NASCAR teamed with Universal Technical Institute to build the school, which requires only a high school degree or a General Equivalency Diploma and has an age requirement of at least 18 years old.
Coursework includes engine construction, electrical, fuel and lubrication systems, drive trains, body and chassis fabrication and racing theory principles. Students will also learn the history and rules and regulations of NASCAR.
Graduates are expected to easily find work, whether its with a race team, a car dealership or a garage.
"What we found with other UTI schools is that the graduates all get jobs," said Gary Nelson, managing director of Winston Cup competition.
"A lot of people have an interest in this, but to actually complete the course shows an enthusiasm and commitment that we look for. If they make it through the course, they should be pretty good."
Nelson envisions graduates landing jobs ranging from mechanics, tire changers, engine builders and even NASCAR officials.
That there's a need for such a school shows how much the auto racing industry has grown since its early days. Crew members are usually educated and are capable of doing everything from building an engine to adjusting shocks and springs.
And with the competitive nature of the sport, top level employees are in constant demand. Plus, the sport now relies heavily on computers and specialized programs to improve the cars and overall racing programs.
Finding people who can fit in isn't always easy and NASCAR recognized that in forming the Technical Institute.
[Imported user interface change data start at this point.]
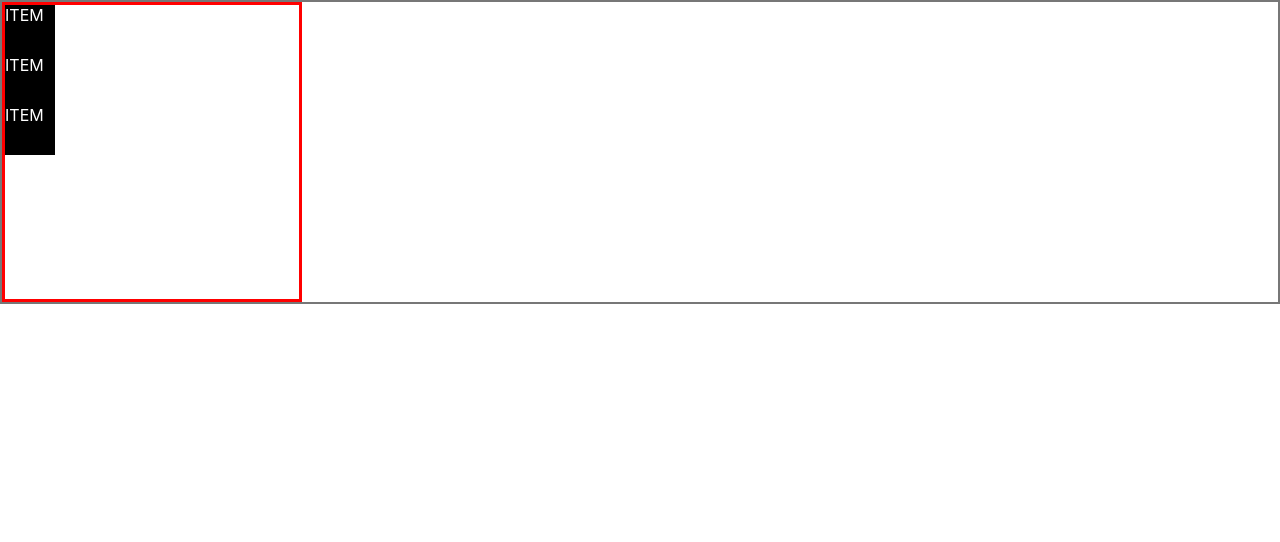
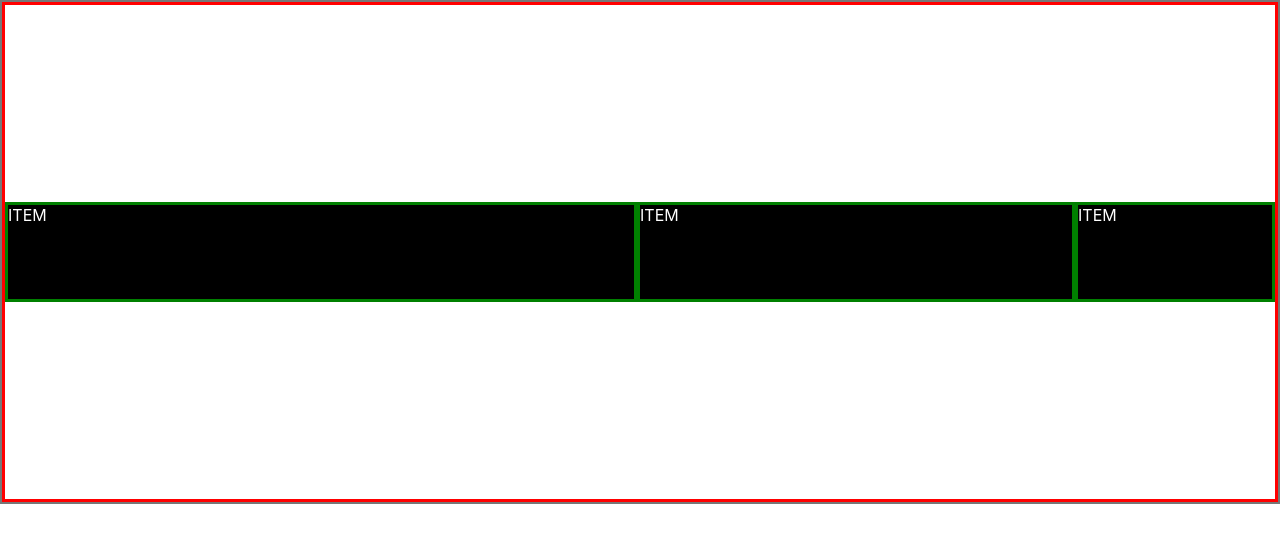
Before and after one commit to Eun-Hee/20230128_react, a React (Create React App) app in the folder todos/: page / in a window 1280 px wide. Shown: the top 542 px of the page. Built offline with nearby package versions, Linux system fonts and the light colour scheme.

Commit message:
Flex 기능 추가1
Flex 기능 추가1

```diff
--- a/todos/src/component/Button.jsx
+++ b/todos/src/component/Button.jsx
@@ -46,6 +46,14 @@ const StyledButton = styled.button`
     // div 태그가 됨
     background-color: ${({ bgColor, theme }) => {
       //return bgColor ? lighten(0.1, bgColor) : lighten(0.1, theme.colors.main);
+      return bgColor ? lighten(0.1, bgColor) : lighten(0.1, theme.colors.main); // 클릭하고 있는 동안은 어둡게 표현됨
+    }};
+  }
+
+  &:active {
+    // div 태그가 됨
+    background-color: ${({ bgColor, theme }) => {
+      //return bgColor ? lighten(0.1, bgColor) : lighten(0.1, theme.colors.main);
       return bgColor ? darken(0.1, bgColor) : darken(0.1, theme.colors.main); // 클릭하고 있는 동안은 어둡게 표현됨
     }};
   }
--- a/todos/src/component/Flex.jsx
+++ b/todos/src/component/Flex.jsx
@@ -2,25 +2,46 @@ import styled from "styled-components";
 
 function Flex() {
   return (
-    <Container>
-      <Item>ITEM</Item>
-      <Item>ITEM</Item>
-      <Item>ITEM</Item>
-    </Container>
+    <div>
+      <Container>
+        <Item>ITEM</Item>
+        <Item>ITEM</Item>
+        <Item>ITEM</Item>
+      </Container>
+    </div>
   );
 }
 
 const Container = styled.div`
-  width: 300px;
-  height: 300px;
+  display: flex; // 가로로 표시됨..행으로
+  flex-direction: row; // 아이템의 나열 방향
+  justify-content: center; // 주축에 대한 나열 방법
+  align-items: center; // 교차축에 대한 나열 방법
+  flex-wrap: wrap; // 공간이 부족할 째 아이템의 줄바꿈 여부 지정
+  //width: 500px;
+  height: 500px;
   border: 3px solid red;
 `;
 
 const Item = styled.div`
-  width: 50px;
-  height: 50px;
+  //width: 100px;
+  height: 100px;
+  width: 200px;
   background: black;
+
+  flex-basis: 200px; // 아이템의 최소 너비이자 기준점.
   color: #fff;
+  border: 3px solid green;
+
+  &:nth-child(1) {
+    flex-grow: 1; // 공간이 남았을 때 여백을 가져가는 비율
+    flex-shrink: 0; // 공간이 부족할 때 줄이는 비율
+  }
+
+  &:nth-child(2) {
+    flex-grow: 2;
+    flex: 1 1 0;
+  }
 `;
 
 export default Flex;
--- a/todos/src/component/TodoCreate.jsx
+++ b/todos/src/component/TodoCreate.jsx
@@ -16,11 +16,11 @@ const Container = styled.div`
 `;
 
 const Input = styled.input`
-    width: 100%;
-    outline: none;
+  width: 100%;
+  outline: none;
   padding: 5px;
   border: 1px solid;
-  border-color: {({ $theme }) => theme.colors.border};
+  border-color: ${({ theme }) => theme.colors.border};
 `;
 
 export default TodoCreate;
```
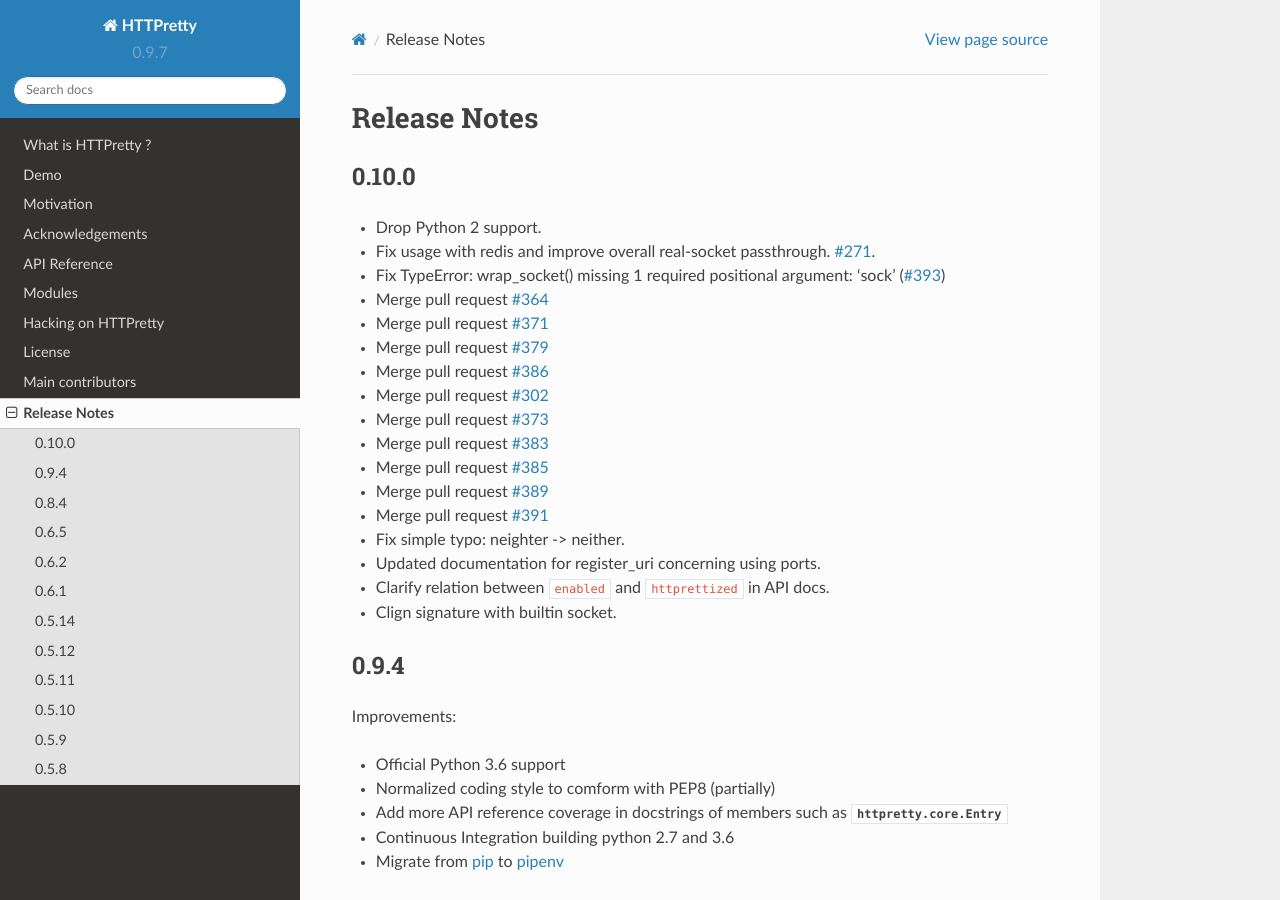
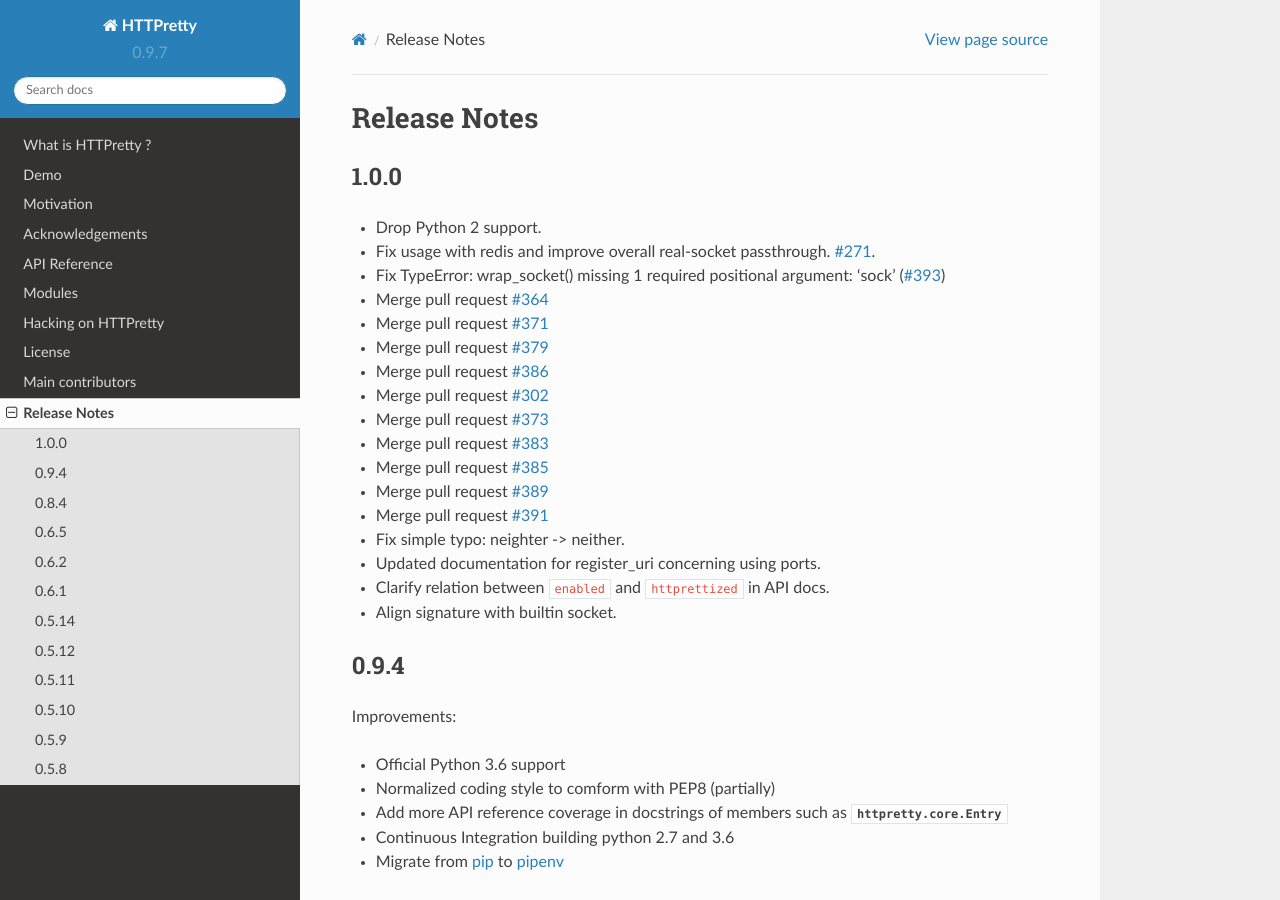
Before and after one commit to gabrielfalcao/HTTPretty, a Sphinx documentation site: the page built from docs/source/changelog.rst, in a window 1280 px wide and 900 px high. Built offline with Sphinx 7.4.7 and the Read the Docs theme 2.0.0, drawn with Linux system fonts in a browser that asks for light colours.

Commit message:
update changelog

```diff
--- a/docs/source/changelog.rst
+++ b/docs/source/changelog.rst
@@ -2,8 +2,8 @@
 =============
 
 
-0.10.0
--------
+1.0.0
+-----
 
 - Drop Python 2 support.
 - Fix usage with redis and improve overall real-socket passthrough. `#271 <https://github.com/gabrielfalcao/HTTPretty/issues/271>`_.
@@ -21,7 +21,7 @@
 - Fix simple typo: neighter -> neither.
 - Updated documentation for register_uri concerning using ports.
 - Clarify relation between ``enabled`` and ``httprettized`` in API docs.
-- Clign signature with builtin socket.
+- Align signature with builtin socket.
 
 0.9.4
 -----
```
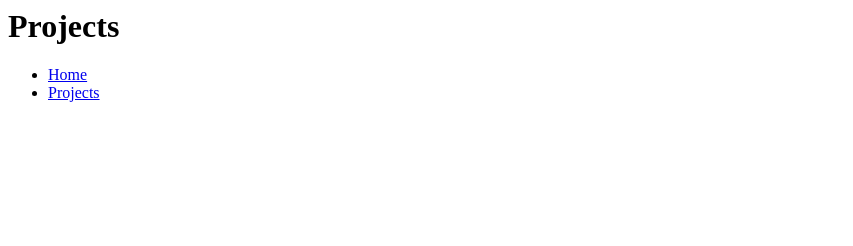
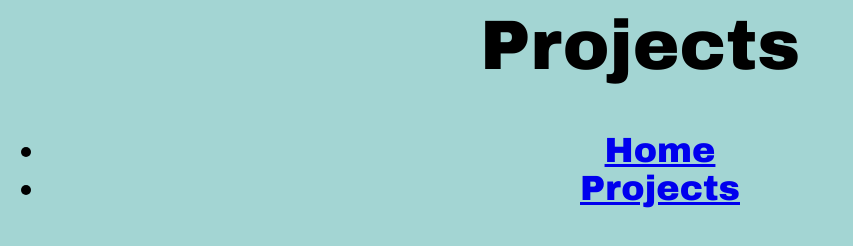
Before and after one commit to WVCS/portfolio-bradenmarier, a plain HTML site: page projects.html in a window 1280 px wide. Shown: the whole page, without its empty margins (0-853 px from the left). Drawn offline with Linux system fonts and the light colour scheme.

Commit message:
Update projects.html

```diff
--- a/projects.html
+++ b/projects.html
@@ -4,3 +4,4 @@
   <li><a href="index.html")>Home</a></li>
   <li><a href="projects.html">Projects</a></li>
  <ul>
+<LINK href = "style.css" rel="stylesheet"type=" text/css">
```
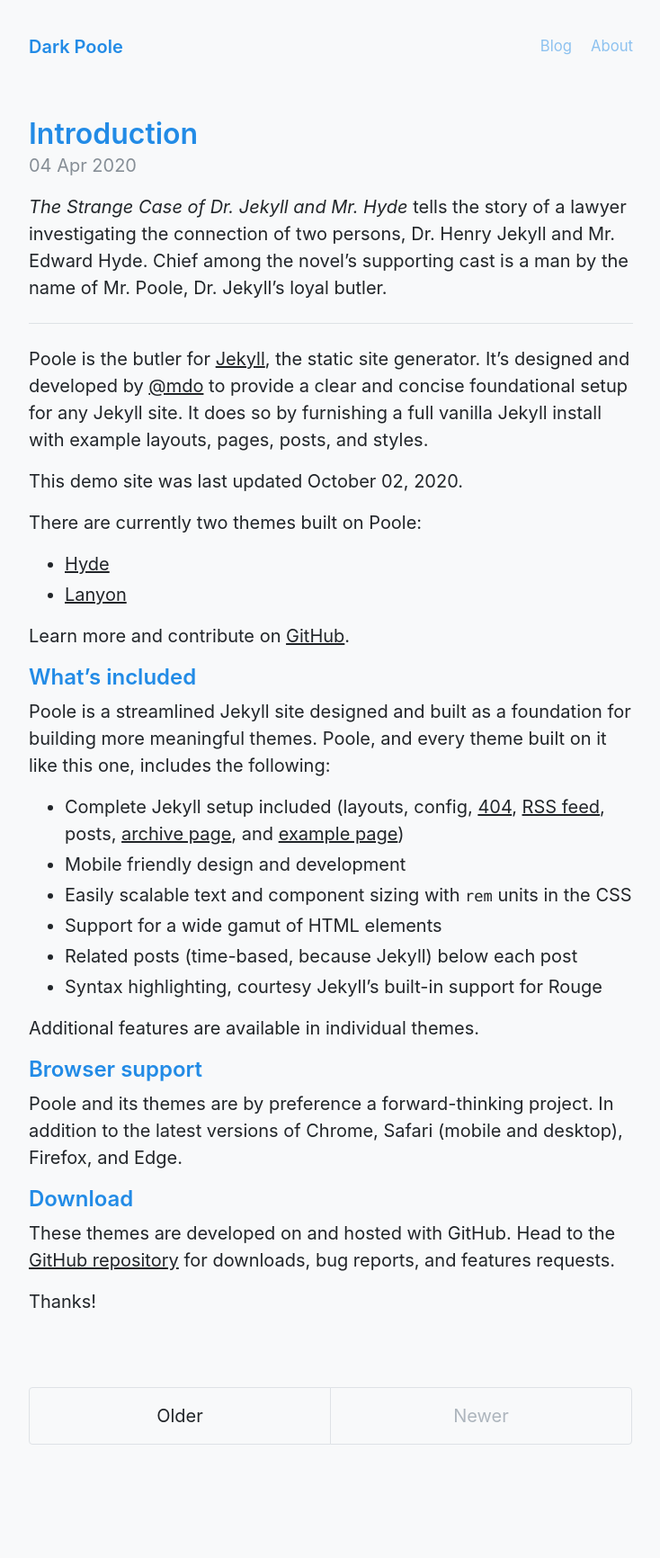
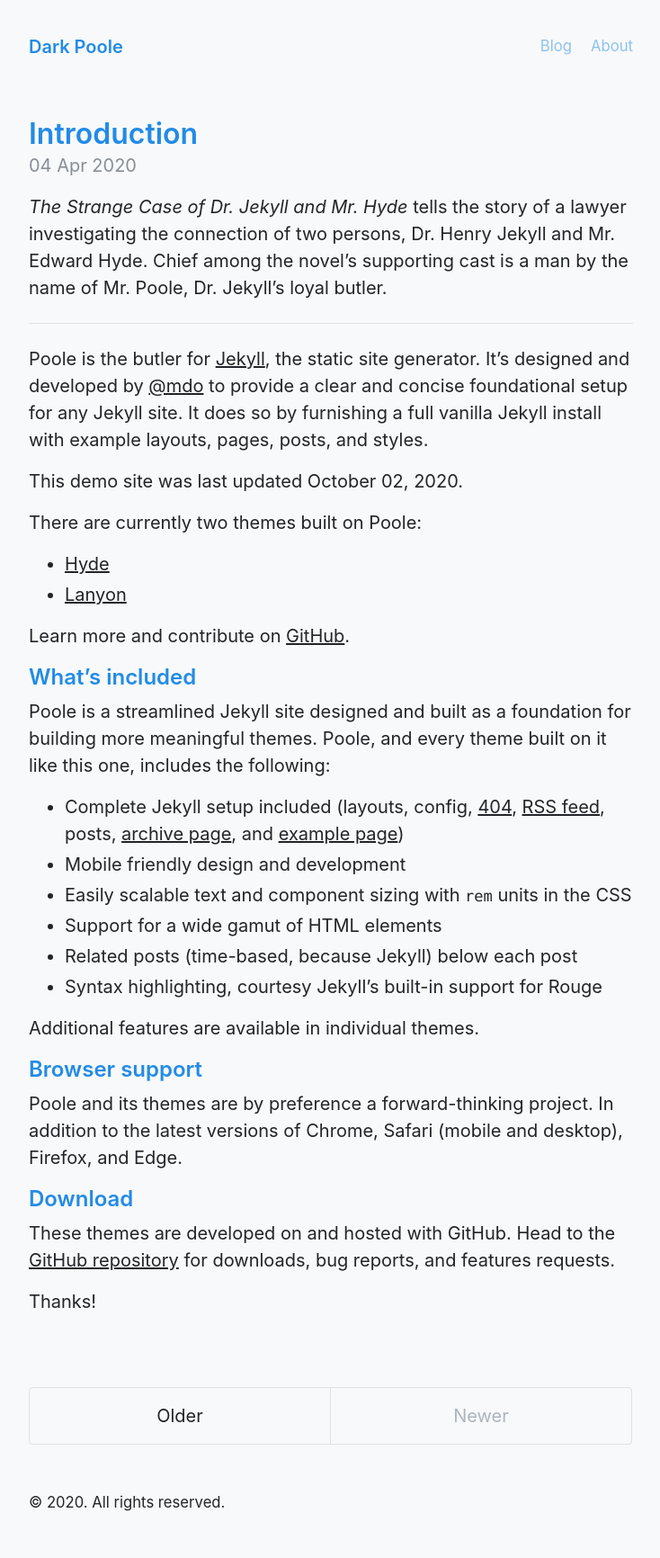
Before and after one commit to ixdwtruong/ixdwtruong.github.io, a Jekyll site: the page built from index.html, in a window 1280 px wide. Shown: the whole page at 90% size, without its empty margins (272-1006 px from the left). Built offline with Jekyll 4.4.1, drawn with Linux system fonts in a browser that asks for light colours; the list of posts is cut into pages by our own code; before the commit the page ends 1654 px from its top, so only the background shows below that.

Commit message:
Update default.html

```diff
--- a/_layouts/default.html
+++ b/_layouts/default.html
@@ -22,7 +22,10 @@
 
       <footer class="footer">
         <small>
-
+          &copy;
+          <time datetime="{{ site.time | date_to_xmlschema }}"
+            >{{ site.time | date: '%Y' }}</time
+          >. All rights reserved.
         </small>
       </footer>
 
```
"It's exciting, because we're preparing for the future with this school," said NASCAR president Mike Helton. "We're training prospective team members and crew chiefs and mechanics and helping them get into our sport and lead us."